A recent case saw Cikgu Fadli Salleh, a local educator, expressing concern towards one particular question he encountered in a Standard 3 workbook, where students are asked to convert RM1 to multiple other forms of Asian currency such as Vietnam dong and Singapore dollars.
“Can you guess which grade is meant to complete this exercise? It’s for Standard 3 students, gentlemen. A 9-year-old child is expected to learn how to exchange foreign currency accurately. They would need to prepare a piece of paper, have a phone next to them, and know what the current rate of exchange is for the Ringgit against the Cambodian riel, or against the Vietnamese Dong,” he wrote.
Some argue that it is crucial to offer this lesson because many youngsters will probably travel with their families abroad and will need to memorise these facts, while some say that teachers shouldn’t disregard the ability of students at that age.
Cikgu Fadli notes that these are a few of the excuses given by individuals in positions of power for including these tasks in the syllabus, and claims that they are among the reasons why educators have had disputes over the updating of the new textbook curriculum.

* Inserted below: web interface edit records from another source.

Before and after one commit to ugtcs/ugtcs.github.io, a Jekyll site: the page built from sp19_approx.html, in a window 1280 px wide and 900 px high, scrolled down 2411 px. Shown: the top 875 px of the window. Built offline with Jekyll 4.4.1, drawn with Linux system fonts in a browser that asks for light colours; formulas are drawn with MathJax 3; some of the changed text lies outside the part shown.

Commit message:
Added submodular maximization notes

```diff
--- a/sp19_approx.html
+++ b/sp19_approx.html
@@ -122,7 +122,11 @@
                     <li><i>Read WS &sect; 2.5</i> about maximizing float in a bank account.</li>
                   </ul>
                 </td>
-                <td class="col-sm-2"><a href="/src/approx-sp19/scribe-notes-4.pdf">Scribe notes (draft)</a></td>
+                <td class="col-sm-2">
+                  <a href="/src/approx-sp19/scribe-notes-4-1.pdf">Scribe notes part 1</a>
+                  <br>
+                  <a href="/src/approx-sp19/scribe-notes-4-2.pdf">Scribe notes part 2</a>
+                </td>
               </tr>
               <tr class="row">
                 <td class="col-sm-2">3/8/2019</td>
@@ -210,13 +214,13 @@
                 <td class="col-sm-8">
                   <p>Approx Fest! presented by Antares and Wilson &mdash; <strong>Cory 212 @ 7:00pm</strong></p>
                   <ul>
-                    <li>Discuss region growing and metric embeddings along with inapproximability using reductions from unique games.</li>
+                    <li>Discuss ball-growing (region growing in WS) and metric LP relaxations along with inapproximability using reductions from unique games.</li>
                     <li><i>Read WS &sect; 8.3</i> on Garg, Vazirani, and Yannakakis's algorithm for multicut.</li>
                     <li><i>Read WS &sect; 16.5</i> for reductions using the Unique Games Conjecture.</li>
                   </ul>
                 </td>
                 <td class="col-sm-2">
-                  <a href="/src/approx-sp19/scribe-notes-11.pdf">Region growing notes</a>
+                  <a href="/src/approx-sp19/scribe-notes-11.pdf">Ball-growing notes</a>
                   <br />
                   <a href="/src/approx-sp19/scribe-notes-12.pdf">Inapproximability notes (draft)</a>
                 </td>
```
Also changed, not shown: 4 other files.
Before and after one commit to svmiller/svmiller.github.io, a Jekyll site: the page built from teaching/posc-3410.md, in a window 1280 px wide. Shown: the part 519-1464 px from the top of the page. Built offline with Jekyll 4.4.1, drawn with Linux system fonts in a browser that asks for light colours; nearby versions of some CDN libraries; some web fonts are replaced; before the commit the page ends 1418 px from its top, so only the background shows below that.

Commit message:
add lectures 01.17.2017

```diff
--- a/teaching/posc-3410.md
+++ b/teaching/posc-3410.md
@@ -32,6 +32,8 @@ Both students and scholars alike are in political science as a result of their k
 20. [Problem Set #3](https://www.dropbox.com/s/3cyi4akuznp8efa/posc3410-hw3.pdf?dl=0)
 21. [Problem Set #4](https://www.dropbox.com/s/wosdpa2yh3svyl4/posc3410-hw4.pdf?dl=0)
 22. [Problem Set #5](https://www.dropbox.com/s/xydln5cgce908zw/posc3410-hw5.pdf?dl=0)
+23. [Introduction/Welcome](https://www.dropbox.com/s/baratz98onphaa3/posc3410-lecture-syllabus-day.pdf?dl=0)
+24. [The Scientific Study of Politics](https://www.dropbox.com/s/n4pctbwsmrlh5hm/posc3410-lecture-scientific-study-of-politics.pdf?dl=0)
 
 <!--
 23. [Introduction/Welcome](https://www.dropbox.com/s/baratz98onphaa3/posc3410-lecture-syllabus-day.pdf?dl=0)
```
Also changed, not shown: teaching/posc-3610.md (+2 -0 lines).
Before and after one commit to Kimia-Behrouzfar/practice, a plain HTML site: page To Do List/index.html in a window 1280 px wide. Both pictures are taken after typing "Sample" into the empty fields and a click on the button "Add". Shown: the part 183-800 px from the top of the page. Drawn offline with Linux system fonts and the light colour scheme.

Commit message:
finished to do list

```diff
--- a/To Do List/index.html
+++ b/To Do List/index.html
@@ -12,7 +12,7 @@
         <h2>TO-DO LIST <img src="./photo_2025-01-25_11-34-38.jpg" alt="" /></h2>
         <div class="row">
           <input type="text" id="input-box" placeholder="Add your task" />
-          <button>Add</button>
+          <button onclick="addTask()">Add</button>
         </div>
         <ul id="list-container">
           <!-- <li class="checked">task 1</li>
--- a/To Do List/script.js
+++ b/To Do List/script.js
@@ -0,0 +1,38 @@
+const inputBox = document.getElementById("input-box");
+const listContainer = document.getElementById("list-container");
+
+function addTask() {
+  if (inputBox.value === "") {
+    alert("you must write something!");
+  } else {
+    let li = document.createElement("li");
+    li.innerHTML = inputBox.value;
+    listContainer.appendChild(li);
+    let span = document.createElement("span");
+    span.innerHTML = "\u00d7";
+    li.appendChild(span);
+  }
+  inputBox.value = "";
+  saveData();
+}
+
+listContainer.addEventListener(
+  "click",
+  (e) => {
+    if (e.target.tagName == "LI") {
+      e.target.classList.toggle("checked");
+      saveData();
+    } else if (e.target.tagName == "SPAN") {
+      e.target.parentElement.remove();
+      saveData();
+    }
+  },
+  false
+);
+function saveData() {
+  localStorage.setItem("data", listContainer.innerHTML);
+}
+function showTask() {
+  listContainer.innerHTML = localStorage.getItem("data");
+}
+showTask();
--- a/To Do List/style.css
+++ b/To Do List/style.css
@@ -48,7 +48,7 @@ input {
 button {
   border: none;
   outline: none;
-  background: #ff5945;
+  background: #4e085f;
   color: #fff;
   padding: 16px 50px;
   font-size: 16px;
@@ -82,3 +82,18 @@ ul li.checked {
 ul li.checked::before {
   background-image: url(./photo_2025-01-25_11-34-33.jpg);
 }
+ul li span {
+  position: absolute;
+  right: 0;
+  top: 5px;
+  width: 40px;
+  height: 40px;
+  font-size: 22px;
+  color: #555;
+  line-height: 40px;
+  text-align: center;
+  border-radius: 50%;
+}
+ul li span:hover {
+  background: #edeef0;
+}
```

Cikgu Fadli, in response, stated that he finds their arguments absurd and wonders how many parents would actually send their kids to the money changers to convert foreign cash before a trip for this to be a crucial enough lesson that has to be taught in schools.
“However, I concur in one area. I concur that we shouldn’t undervalue our kids’ abilities. Even so, it is illogical to include something that has no place in the syllabus. They are too young to understand the differences between Asian and Western currencies. They shouldn’t be learning about the rise and fall of exchange rates at this young age. Where was the logic in developing this curriculum?” he queried, adding that he, at 33-years-old, still needs to use Google to check the currency exchange rates.
What do you think? Is this crucial to the students’ education or is it a little too advanced?